Funding an IRA Did you know you can make IRA contributions for the previous year up to the April tax filing deadline? The maximum annual contribution to all IRAs combined is $6,500 ($7,500 for those age 50 and older) in 2023. This hypothetical example is used for illustrative purposes only. The actual net savings in federal income taxes owed will vary. Contribution Current-year tax savings by tax bracket 12% 22% 24% 32% 35% 37% $6,000 $720 $1,320 $1,440 $1,920 $2,100 $2,220 $7,000 $840 $1,540 $1,680 $2,240 $2,450 $2,590 Incentive to Save Potential tax savings for maximum allowed traditional IRA contributions Cut Taxes Today Contributions to a traditional IRA are generally tax deductible, but deductibility is limited for higher-income workers who are active participants in an employer-sponsored retirement plan. For the 2023 tax year, the phaseout ranges are $73,000 to $83,000 (single filers) and $116,000 to $136,000 (joint filers).* Whether you owe taxes or expect a refund at tax time, the reduction in your tax liability could help fund your retirement contribution (see below). There may also be a reduction in your state income taxes. And don’t forget the potential for tax-deferred growth over the coming years. *2022 phaseout ranges were $68,000 to $78,000 (single filers) and $109,000 to $129,000 ( joint filers).
You must have earned income from wages to contribute to a Roth IRA or a traditional IRA. IRA withdrawals taken prior to age 59½ may be subject to a 10% federal income tax penalty, with certain exceptions such as those mentioned above. Withdrawals from traditional IRAs are taxed as ordinary income. Required minimum distributions must begin once traditional IRA account holders reach age 73 (the previous RMD start age of 72 still applies for anyone who reached it on or before December 31, 2022). Set Up Tax-Free Income for Later A Roth IRA is funded with after-tax dollars, so there is no up-front tax savings. However, Roth IRA owners can look forward to a time when their qualified distributions will be tax-free, regardless of howmuch growth the account experiences (under current tax law). A qualified distribution is one that meets the five-year holding requirement and takes place after age 59½ or results from the owner’s death or disability. A Roth IRA can be a flexible way to save for retirement as well as other needs. Contributions (not earnings) can be withdrawn without penalty at any time, for any reason. There are also some convenient exceptions to the 10% penalty for early withdrawals of earnings. For example, a penaltyfree IRA distribution could be used to purchase a first home ($10,000 lifetime maximum), to pay qualified higher-education expenses, or to pay unreimbursed medical expenses that exceed 7.5% of adjusted gross income. Eligibility to contribute to a Roth IRA phases out at higher modified AGI levels. In 2023, the phaseout starts at $138,000 and ends at $153,000 for single filers; for joint filers, the phaseout starts at $218,000 and ends at $228,000.
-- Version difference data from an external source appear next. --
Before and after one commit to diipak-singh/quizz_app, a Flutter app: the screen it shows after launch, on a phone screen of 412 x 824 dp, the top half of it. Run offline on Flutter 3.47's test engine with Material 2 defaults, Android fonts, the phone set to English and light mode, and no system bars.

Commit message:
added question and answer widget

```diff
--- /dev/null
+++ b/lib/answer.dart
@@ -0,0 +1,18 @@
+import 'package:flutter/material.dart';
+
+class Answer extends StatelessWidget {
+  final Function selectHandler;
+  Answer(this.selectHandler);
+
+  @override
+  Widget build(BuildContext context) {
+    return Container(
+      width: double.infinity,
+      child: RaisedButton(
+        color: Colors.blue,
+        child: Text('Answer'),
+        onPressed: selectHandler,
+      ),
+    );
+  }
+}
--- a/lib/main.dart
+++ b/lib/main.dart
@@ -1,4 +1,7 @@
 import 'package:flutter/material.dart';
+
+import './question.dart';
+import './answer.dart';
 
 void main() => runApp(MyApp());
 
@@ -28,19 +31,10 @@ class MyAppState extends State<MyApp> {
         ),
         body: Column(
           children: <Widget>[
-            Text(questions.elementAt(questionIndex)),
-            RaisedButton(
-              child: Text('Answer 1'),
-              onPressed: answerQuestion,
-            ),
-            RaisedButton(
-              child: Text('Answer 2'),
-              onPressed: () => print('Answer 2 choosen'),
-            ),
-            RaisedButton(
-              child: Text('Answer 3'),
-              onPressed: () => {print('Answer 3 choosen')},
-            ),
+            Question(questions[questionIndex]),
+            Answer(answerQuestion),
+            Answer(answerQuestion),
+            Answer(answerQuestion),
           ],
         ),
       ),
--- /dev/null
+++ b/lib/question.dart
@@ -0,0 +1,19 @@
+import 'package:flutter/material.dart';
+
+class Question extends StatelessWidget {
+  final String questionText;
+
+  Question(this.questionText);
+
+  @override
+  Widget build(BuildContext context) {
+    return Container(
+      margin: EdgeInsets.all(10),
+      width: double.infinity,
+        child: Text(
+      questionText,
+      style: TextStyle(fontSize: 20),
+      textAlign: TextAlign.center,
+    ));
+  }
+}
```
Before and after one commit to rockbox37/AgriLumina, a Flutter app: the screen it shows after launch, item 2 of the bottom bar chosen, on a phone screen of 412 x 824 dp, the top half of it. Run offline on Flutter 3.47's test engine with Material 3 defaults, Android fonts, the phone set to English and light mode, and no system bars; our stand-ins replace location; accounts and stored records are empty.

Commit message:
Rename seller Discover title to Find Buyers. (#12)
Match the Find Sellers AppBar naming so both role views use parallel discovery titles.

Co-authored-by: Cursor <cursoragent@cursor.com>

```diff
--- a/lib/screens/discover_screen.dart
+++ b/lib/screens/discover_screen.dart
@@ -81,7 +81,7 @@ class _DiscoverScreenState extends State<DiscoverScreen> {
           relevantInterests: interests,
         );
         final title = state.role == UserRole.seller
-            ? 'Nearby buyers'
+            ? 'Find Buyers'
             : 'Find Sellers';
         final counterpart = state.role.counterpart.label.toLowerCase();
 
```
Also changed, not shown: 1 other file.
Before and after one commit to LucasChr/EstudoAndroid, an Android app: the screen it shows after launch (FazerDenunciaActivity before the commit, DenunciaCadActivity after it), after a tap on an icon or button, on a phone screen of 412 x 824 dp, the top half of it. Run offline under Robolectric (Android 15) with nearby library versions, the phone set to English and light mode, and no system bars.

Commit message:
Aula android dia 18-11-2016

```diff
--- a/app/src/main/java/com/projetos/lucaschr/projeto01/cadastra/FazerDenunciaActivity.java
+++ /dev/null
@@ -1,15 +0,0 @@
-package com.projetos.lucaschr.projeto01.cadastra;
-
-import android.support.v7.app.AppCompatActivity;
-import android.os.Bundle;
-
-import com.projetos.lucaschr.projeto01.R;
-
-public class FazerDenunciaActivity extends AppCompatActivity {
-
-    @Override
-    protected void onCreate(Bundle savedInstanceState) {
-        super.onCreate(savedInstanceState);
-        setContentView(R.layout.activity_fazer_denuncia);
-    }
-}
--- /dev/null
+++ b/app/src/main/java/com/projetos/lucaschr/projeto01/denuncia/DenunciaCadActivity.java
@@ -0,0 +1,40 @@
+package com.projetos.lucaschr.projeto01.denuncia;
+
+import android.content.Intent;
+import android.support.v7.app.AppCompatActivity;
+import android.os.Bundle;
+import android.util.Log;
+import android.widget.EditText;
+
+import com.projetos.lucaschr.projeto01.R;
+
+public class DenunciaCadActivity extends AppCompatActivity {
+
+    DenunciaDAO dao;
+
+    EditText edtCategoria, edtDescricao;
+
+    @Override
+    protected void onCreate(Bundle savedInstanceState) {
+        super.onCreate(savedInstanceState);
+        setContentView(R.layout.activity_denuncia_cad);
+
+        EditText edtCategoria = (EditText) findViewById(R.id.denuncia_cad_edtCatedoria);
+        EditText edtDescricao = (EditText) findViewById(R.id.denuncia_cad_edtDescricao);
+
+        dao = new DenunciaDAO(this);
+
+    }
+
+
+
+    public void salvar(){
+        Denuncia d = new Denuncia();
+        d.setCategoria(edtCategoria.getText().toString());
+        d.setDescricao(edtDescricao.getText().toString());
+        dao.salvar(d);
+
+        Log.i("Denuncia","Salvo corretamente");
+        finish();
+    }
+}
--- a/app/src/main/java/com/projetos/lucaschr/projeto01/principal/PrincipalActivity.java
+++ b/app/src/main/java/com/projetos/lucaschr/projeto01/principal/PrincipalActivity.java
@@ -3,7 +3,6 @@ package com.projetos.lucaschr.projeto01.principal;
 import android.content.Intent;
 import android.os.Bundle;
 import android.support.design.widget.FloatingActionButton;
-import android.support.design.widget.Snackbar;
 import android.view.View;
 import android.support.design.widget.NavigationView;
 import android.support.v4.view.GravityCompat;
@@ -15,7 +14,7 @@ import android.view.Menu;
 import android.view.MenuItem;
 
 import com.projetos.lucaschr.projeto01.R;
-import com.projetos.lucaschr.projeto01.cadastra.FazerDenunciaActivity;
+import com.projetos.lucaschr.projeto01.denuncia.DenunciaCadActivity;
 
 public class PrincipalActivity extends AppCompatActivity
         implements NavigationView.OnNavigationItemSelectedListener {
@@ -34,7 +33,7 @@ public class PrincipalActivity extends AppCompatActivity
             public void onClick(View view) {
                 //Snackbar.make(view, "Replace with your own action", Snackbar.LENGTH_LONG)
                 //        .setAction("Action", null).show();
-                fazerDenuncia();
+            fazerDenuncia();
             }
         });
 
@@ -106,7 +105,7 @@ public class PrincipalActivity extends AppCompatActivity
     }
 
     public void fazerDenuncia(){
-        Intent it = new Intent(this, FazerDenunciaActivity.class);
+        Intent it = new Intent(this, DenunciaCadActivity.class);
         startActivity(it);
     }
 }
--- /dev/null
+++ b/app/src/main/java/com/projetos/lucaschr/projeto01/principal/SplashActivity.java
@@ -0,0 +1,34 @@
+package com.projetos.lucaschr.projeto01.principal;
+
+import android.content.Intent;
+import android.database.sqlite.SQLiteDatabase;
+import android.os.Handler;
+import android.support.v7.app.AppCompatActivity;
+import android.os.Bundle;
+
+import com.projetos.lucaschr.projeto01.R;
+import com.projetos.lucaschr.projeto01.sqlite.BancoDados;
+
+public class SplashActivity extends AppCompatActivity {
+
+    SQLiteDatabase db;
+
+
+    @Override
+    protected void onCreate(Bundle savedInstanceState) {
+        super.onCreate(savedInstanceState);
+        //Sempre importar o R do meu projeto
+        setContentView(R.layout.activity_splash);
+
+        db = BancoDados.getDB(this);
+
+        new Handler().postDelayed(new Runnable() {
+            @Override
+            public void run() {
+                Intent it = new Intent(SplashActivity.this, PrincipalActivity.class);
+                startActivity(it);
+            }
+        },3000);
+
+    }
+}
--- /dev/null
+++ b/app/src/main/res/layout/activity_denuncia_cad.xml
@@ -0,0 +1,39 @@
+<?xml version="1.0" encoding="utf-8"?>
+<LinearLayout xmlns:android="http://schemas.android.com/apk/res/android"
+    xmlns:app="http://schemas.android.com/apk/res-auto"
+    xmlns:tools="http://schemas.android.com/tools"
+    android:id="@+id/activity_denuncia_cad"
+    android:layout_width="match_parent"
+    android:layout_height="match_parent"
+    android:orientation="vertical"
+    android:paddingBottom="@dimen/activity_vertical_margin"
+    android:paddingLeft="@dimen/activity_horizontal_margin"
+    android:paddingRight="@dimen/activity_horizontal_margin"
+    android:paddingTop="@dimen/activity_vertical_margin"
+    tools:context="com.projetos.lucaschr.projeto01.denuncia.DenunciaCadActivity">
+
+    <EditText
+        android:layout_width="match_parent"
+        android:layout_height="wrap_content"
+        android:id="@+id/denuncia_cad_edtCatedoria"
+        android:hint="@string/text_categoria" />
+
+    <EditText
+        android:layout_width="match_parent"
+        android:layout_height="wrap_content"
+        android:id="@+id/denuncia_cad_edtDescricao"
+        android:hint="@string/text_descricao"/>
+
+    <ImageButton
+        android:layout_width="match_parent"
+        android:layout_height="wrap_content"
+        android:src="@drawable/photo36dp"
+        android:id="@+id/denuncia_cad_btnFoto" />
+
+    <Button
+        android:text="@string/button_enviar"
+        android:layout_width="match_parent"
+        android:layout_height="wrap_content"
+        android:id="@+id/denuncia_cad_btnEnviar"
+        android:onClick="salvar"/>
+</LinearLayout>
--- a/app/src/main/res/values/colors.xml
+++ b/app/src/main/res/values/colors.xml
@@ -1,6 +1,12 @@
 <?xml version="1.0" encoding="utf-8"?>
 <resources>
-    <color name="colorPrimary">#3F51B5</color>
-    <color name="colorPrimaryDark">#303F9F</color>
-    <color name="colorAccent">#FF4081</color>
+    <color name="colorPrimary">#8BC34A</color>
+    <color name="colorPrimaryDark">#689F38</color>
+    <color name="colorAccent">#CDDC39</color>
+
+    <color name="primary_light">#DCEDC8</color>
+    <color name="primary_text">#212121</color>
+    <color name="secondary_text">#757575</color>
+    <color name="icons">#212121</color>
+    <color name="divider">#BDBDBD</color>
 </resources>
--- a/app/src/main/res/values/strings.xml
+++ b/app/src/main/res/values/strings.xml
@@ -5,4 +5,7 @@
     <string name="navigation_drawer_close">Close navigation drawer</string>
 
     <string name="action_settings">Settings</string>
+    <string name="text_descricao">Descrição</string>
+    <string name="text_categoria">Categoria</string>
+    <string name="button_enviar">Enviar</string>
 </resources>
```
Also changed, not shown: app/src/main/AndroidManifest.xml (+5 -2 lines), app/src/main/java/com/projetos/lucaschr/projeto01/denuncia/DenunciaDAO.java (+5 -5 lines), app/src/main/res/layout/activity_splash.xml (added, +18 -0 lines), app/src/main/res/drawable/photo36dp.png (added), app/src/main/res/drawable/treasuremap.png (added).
Preparing your tax return can be time-consuming, so it’s no wonder people often turn to professional tax preparers. Still, you must make appropriate decisions throughout the year to avoid paying more taxes than necessary, especially when the money might be put to better use, such as a home purchase, college savings, or your retirement nest egg. Written and prepared by Broadridge Advisor Solutions. © 2023 Broadridge Financial Solutions, Inc.